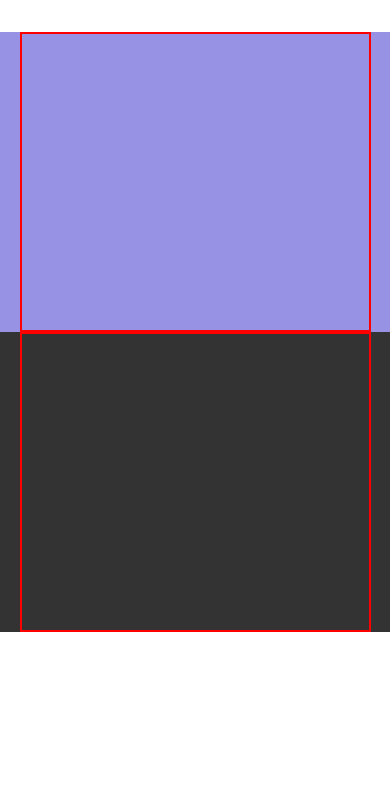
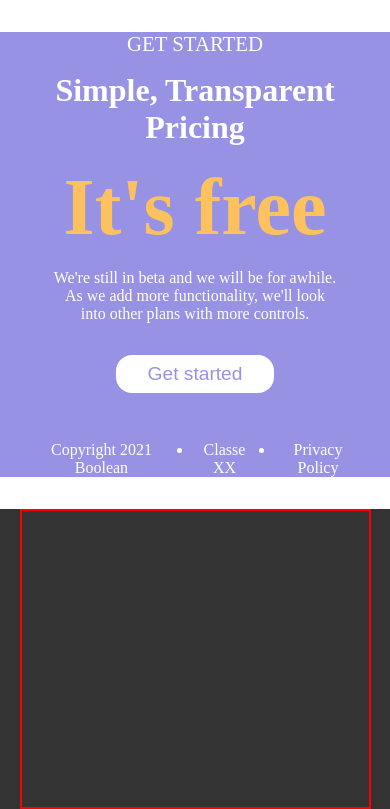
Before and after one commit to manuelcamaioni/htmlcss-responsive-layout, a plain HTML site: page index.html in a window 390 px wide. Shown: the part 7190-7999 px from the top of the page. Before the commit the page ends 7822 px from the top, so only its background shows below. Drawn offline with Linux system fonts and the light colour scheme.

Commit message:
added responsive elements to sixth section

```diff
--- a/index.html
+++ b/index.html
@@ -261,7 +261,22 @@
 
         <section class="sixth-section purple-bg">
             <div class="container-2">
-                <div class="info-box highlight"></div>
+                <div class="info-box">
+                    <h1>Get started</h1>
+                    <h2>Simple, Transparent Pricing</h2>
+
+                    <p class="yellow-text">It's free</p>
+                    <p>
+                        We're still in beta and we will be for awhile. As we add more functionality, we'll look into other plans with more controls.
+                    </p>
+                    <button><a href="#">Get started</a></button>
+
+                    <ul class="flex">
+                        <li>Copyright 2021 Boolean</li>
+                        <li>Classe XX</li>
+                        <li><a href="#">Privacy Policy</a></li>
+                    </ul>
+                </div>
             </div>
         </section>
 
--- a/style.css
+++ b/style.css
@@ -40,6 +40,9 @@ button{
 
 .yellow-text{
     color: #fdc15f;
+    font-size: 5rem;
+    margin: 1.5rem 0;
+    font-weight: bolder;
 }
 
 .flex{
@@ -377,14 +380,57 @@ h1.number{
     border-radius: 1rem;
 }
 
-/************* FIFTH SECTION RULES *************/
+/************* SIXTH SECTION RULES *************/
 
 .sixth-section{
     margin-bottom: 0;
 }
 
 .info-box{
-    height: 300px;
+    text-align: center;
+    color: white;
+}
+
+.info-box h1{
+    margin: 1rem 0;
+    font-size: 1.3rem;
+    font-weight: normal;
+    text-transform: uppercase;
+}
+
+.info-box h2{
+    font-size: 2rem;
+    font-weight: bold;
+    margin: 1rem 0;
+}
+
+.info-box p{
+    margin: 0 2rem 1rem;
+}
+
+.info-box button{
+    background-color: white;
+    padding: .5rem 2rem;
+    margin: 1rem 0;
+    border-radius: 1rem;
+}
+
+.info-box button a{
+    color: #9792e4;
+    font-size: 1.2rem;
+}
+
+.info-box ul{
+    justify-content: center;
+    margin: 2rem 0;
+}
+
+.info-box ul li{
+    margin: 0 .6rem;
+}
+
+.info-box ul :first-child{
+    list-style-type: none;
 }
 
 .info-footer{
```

####

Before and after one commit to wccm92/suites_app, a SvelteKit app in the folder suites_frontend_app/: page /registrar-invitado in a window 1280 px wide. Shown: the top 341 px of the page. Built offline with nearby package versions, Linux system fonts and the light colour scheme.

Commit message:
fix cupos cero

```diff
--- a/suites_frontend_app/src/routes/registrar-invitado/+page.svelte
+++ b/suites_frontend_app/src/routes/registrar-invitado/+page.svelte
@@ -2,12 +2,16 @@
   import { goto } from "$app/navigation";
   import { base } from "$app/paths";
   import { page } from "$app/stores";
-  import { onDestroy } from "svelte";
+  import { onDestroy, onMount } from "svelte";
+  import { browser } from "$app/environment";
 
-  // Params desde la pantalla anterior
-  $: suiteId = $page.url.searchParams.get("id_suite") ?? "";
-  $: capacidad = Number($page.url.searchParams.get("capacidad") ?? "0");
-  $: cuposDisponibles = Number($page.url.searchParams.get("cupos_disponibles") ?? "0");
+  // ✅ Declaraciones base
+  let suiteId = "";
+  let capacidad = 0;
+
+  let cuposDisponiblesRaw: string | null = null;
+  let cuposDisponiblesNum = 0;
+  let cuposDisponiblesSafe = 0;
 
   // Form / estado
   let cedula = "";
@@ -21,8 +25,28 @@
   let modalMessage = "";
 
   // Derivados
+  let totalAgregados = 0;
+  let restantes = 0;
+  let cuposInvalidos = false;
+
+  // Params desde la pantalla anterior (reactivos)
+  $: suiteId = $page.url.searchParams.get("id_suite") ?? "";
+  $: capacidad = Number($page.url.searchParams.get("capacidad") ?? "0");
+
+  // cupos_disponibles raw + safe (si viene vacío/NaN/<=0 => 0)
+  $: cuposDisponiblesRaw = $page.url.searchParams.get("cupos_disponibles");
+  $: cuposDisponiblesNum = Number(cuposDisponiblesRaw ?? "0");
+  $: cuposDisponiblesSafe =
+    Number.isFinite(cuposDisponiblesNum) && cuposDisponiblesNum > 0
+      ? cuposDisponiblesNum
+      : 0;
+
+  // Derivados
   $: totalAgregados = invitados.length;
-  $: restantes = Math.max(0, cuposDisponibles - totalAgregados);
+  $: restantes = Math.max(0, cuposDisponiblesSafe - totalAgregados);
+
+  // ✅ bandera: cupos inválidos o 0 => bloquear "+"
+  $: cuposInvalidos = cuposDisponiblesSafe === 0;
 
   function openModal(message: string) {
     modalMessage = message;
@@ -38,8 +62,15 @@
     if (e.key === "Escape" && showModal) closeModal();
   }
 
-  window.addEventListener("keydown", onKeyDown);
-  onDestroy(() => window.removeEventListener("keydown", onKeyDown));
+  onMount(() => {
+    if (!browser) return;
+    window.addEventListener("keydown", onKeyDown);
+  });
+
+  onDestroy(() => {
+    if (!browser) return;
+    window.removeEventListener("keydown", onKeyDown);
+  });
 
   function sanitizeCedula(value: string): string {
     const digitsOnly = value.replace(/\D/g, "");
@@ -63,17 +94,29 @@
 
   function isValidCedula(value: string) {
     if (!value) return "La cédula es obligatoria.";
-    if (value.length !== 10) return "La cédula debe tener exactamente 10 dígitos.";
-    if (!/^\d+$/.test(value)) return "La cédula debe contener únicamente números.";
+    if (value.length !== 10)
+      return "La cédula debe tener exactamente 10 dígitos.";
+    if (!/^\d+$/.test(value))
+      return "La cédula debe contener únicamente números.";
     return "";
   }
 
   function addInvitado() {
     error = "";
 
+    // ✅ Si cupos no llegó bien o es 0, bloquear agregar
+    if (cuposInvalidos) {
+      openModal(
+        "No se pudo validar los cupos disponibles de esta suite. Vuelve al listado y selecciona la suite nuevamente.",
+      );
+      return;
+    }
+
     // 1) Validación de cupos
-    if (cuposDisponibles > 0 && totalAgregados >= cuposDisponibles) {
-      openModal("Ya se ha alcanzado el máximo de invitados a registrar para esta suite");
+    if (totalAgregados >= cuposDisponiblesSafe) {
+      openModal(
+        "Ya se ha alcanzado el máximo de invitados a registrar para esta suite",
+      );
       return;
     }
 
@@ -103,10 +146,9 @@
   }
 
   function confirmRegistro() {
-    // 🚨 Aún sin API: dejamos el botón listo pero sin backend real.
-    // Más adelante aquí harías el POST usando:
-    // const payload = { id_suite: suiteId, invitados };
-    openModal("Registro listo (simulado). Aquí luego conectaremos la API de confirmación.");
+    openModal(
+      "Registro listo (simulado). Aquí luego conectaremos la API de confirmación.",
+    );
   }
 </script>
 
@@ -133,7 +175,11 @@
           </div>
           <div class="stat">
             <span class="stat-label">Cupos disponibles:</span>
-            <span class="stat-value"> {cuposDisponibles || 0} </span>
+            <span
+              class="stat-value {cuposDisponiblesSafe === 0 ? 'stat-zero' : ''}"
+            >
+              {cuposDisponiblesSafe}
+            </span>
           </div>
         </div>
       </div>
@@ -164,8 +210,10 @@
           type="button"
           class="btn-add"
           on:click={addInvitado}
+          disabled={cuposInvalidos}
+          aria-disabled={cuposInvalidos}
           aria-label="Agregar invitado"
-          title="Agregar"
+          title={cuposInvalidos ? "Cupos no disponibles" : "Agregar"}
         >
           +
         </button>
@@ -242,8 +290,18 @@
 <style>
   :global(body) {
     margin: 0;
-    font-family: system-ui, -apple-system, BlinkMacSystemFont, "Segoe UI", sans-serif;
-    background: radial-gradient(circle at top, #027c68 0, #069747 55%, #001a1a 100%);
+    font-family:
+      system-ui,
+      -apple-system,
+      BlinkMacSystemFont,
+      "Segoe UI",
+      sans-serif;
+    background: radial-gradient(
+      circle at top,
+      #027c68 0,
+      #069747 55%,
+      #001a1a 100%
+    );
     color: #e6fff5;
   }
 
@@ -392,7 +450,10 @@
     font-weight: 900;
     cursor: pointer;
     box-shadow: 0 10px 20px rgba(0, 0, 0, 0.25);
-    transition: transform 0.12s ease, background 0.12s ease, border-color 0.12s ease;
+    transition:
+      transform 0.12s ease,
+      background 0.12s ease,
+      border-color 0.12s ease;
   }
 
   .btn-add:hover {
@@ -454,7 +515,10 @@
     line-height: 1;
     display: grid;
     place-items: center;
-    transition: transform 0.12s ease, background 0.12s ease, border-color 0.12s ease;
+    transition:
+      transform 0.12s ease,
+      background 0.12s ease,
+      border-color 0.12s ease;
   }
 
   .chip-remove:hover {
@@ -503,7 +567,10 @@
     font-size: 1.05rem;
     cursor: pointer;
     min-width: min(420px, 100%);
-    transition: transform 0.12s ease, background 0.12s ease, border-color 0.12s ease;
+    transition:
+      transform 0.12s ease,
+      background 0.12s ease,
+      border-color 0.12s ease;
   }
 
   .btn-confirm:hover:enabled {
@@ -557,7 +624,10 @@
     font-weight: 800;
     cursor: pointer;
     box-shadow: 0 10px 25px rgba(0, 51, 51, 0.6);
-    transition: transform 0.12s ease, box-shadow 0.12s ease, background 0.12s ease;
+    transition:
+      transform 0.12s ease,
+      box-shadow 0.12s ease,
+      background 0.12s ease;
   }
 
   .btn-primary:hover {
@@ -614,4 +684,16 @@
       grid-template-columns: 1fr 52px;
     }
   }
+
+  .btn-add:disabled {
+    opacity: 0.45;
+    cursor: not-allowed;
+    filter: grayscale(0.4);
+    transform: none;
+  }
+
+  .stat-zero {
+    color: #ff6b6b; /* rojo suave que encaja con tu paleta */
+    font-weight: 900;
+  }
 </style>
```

####

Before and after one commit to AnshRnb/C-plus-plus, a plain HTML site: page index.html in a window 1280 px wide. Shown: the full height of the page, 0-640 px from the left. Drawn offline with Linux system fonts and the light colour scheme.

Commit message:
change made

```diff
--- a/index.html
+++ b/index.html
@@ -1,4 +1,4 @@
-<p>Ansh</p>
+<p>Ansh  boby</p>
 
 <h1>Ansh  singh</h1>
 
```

####

TASK GOAL: A single number, please: the count of lines above that contain the string "cuposDisponiblesRaw".

RESULT FOR THIS TASK: 3